Today’s subject somehow stumbles into being another example of what could have been too bizarre to handle mentally and instead finds a balance of laughs and disturbing circumstances. In fact, I am also not far from bowing down as it miraculously finds a way to cram in what may have been too much to follow for a trilogy into a bit less than two hours with something that moves with manic genius. “Seven Psychopaths” escapes the murder for the heck of it cliché of those like Quentin Tarantino, and mixes in a resolution you may need more time to digest, but is fulfilling entertainment when the last drop of blood is spilled.
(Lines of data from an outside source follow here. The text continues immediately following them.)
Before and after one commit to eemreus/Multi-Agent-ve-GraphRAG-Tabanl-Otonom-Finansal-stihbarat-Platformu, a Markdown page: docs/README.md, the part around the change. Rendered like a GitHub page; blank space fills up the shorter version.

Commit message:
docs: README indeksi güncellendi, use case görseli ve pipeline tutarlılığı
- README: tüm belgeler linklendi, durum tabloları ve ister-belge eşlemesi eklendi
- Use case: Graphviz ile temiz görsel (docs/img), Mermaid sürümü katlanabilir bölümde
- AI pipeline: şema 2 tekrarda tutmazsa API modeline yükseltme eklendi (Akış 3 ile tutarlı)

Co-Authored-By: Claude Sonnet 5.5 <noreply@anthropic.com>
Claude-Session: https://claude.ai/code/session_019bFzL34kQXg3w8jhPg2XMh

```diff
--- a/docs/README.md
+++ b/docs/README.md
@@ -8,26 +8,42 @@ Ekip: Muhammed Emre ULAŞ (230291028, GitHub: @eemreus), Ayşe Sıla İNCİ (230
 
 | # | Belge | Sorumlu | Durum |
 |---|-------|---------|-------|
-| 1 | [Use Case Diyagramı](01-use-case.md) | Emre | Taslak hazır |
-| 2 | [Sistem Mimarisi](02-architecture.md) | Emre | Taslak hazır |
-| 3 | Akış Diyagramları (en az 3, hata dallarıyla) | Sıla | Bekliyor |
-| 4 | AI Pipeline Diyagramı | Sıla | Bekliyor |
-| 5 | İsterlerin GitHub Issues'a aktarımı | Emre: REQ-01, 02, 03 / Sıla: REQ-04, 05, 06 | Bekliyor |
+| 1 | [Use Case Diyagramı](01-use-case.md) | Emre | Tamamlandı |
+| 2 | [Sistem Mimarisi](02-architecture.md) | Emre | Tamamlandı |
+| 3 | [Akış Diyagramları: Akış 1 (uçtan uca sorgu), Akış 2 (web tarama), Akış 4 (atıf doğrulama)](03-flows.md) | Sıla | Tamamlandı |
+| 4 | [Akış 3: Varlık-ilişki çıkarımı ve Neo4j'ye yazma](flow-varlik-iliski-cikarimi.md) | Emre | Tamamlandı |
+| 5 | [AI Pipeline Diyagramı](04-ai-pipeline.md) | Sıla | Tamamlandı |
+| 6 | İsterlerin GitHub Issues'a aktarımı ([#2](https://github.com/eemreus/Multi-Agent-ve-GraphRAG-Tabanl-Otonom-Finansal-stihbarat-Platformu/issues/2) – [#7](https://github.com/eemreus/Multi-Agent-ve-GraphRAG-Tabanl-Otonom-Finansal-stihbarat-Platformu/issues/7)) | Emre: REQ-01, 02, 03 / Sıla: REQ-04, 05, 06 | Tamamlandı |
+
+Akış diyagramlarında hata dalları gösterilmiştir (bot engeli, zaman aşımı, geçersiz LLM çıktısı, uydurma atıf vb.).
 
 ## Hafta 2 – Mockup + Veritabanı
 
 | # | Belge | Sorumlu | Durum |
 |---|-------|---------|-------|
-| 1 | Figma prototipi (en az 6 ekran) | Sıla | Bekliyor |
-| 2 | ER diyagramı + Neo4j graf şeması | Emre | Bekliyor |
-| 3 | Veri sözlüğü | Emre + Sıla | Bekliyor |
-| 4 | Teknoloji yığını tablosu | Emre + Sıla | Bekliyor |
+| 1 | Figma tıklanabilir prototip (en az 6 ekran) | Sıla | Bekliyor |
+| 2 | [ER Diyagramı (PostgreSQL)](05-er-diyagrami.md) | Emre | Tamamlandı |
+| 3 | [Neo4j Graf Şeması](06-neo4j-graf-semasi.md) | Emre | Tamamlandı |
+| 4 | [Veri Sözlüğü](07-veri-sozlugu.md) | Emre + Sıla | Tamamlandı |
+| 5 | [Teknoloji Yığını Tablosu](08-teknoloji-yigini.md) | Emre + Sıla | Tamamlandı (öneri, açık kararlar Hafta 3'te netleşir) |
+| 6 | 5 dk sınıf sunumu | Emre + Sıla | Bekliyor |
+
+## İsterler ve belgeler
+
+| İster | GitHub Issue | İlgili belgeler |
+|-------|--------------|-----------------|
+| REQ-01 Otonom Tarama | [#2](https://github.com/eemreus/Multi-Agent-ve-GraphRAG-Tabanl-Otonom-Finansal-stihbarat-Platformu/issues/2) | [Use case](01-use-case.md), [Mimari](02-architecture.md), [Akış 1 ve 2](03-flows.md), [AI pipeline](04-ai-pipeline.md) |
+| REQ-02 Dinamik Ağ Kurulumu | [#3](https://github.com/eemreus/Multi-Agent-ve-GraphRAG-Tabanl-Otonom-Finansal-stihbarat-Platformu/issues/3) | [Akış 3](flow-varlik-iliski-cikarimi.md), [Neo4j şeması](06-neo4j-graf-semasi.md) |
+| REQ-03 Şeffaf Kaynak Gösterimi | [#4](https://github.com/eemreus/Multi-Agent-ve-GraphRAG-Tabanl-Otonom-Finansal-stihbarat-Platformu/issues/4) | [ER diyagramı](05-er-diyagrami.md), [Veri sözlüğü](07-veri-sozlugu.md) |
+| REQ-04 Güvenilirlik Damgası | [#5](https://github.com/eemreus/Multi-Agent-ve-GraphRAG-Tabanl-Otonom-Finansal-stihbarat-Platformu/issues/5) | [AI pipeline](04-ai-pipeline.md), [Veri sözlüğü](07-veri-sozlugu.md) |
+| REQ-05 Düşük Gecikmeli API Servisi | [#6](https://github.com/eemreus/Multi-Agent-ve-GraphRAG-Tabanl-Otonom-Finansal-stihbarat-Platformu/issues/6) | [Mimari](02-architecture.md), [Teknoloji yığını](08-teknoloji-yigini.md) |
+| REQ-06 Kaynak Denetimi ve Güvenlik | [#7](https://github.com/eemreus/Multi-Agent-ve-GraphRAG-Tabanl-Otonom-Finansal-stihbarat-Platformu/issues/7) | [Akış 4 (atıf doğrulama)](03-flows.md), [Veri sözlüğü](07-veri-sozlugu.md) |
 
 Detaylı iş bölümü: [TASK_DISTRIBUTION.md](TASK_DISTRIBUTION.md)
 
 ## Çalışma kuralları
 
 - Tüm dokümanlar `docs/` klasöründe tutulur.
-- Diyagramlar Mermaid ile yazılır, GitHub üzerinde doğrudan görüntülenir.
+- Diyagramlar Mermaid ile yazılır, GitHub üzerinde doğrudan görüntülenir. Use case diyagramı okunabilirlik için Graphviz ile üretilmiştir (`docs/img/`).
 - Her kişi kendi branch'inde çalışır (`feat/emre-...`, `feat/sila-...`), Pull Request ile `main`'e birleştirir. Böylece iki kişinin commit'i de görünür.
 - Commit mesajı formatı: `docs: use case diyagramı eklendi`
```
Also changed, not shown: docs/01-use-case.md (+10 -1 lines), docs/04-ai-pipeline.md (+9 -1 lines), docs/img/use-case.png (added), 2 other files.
The film focuses on a drunken shell of a writer named Marty Faranan (Colin Farrell), who can’t seem to find enough inspiration to finish writing a screenplay with the same name as this flick. The best hope for this a not so successful actor friend, Billy Bickle (Sam Rockwell), who when not giving advice for a film about seven murderers, runs a dog kidnapping scam with oddball sidekick Hans Kieslowski (Christopher Walken).
Meanwhile, a series of real world homicides seems to start popping up to complicate the writing quest as well as other unfortunate side effects of associating with Bickle, namely when he kidnaps the furry companion of a mentally unstable mobster named Charlie Costello (Woody Harrelson). Before Marty can even begin to think about sobering up, he quickly finds the most challenging thing is making it alive to the next day and an increasing comedy of errors that somehow ties it all together. Perhaps the most admirable trait of this film how well so many characters have such well-developed backgrounds and manage to tell such an engaging story.
I cannot name many cinematic works where I can so clearly distinguish so many characters in a single experience be it Costello’s ability to be so terrifying and freshly goofy or one of the inspired killers, Zachariah Rigby (Tom Waits), delivering such witty punch lines while carrying an air of a James Bond Villain. Just when you think you might start to drift away from what you are witnessing, it is with little effort that some off the wall action pulls you back in and curious to see where the heck it will all end.
While the content includes a never ending list of reasons no one under adult age needs to watch this, even with all the violence and language, I don’t feel overwhelmed in a lowbrow way. If anything, I may just watch it again or pick up a bargain copy one day just to try and process what I didn’t catch the first time. After a lot of thought where I unfortunately did not get to wear a straightjacket, I’d say “Seven Psychopaths” deserves three and a half out of five bullets.
DVD rental courtesy of Family Video of Pauls Valley.